A: No doubt about that! There are lot of challenges, trade and the dustup with the U.S. and China among them. That’s been going on for a year and a half. And if we didn’t have a strong global supply chain in place, we would have been in trouble. Some companies had no options. We were like big corporation in a way, because we had a China and Taiwan presence, but our manufacturing was in the Philippines, so we avoided all that dust-up. But I’ll tell you: Everybody in the electronics world, one way or the other, they are sourcing their components from China. Even if they buy them over here, it’s just U.S. distribution and they are coming from over there. 
Q: There was a lot of talk in March and April about supply chain awareness in the U.S. and over-reliance on China. Do you see a reawakening coming?

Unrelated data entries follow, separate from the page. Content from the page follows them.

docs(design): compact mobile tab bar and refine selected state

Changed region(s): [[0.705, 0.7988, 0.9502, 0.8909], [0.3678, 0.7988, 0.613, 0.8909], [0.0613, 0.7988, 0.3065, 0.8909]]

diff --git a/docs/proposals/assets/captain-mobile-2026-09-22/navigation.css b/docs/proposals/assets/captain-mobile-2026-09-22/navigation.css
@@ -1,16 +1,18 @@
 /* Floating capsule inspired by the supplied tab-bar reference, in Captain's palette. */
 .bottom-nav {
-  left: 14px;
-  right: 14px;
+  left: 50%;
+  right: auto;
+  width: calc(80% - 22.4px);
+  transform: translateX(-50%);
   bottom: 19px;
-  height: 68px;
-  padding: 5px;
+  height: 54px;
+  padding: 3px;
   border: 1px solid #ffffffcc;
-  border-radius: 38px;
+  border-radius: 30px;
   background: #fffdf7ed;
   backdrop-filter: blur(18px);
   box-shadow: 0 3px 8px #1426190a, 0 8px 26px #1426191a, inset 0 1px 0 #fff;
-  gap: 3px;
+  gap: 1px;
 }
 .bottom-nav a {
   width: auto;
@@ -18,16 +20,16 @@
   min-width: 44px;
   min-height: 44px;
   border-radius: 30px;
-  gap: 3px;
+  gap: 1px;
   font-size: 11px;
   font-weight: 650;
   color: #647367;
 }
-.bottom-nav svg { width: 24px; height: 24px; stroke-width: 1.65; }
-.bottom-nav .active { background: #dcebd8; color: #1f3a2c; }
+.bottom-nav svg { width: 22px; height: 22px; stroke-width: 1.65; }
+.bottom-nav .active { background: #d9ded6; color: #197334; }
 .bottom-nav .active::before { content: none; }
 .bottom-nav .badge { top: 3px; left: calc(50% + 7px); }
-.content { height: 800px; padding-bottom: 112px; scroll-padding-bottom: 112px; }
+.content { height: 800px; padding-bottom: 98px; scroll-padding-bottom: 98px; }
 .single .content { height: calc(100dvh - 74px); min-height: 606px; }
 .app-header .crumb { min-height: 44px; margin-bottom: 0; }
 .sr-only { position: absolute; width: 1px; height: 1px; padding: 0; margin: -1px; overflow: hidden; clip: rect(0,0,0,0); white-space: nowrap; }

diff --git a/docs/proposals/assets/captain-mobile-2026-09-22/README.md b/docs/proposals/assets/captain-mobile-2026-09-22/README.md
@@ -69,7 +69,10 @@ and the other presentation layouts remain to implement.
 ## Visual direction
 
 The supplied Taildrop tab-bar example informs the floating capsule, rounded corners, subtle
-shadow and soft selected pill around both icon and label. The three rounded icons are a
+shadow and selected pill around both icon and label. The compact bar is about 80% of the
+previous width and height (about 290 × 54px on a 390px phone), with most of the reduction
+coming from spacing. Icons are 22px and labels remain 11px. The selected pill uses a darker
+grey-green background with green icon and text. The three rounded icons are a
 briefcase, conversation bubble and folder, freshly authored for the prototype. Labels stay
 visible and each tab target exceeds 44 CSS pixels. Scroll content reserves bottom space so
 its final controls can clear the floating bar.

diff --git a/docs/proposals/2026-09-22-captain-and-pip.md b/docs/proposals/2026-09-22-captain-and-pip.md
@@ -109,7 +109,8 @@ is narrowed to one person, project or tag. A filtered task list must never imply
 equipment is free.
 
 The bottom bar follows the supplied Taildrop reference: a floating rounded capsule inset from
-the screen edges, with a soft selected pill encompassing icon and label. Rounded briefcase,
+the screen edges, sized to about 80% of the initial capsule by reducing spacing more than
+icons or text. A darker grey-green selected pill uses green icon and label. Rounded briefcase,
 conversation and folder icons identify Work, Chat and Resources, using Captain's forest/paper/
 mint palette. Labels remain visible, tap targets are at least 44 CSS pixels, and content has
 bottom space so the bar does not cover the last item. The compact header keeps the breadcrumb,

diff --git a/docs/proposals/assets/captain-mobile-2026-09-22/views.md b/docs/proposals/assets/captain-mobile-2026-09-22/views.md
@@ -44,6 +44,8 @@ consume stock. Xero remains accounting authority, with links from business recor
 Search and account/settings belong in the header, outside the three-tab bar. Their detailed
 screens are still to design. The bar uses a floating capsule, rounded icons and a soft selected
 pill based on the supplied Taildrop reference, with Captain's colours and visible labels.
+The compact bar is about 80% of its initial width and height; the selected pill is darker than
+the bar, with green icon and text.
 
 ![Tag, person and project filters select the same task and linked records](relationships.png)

A: The consumer ultimately drives things, so you have to look at the entire picture. That’s an issue that is never going to go away. But there’s no question this has altered the concept of a totality of off-shore sourcing. That genie is not going back in the bottle. Critical supply chain, medical supply chain—it doesn’t mean that’s coming back to America; some will go to Mexico, some will go to Europe, some will go to Malaysia, the Philippines and Vietnam. But for certain, it’s going to be out of China. Health care, the costs are going to go up because goods are going to be made in Joplin, Mo., vs. Shanghai, and as a society, for a while we’re going to have to tolerate that.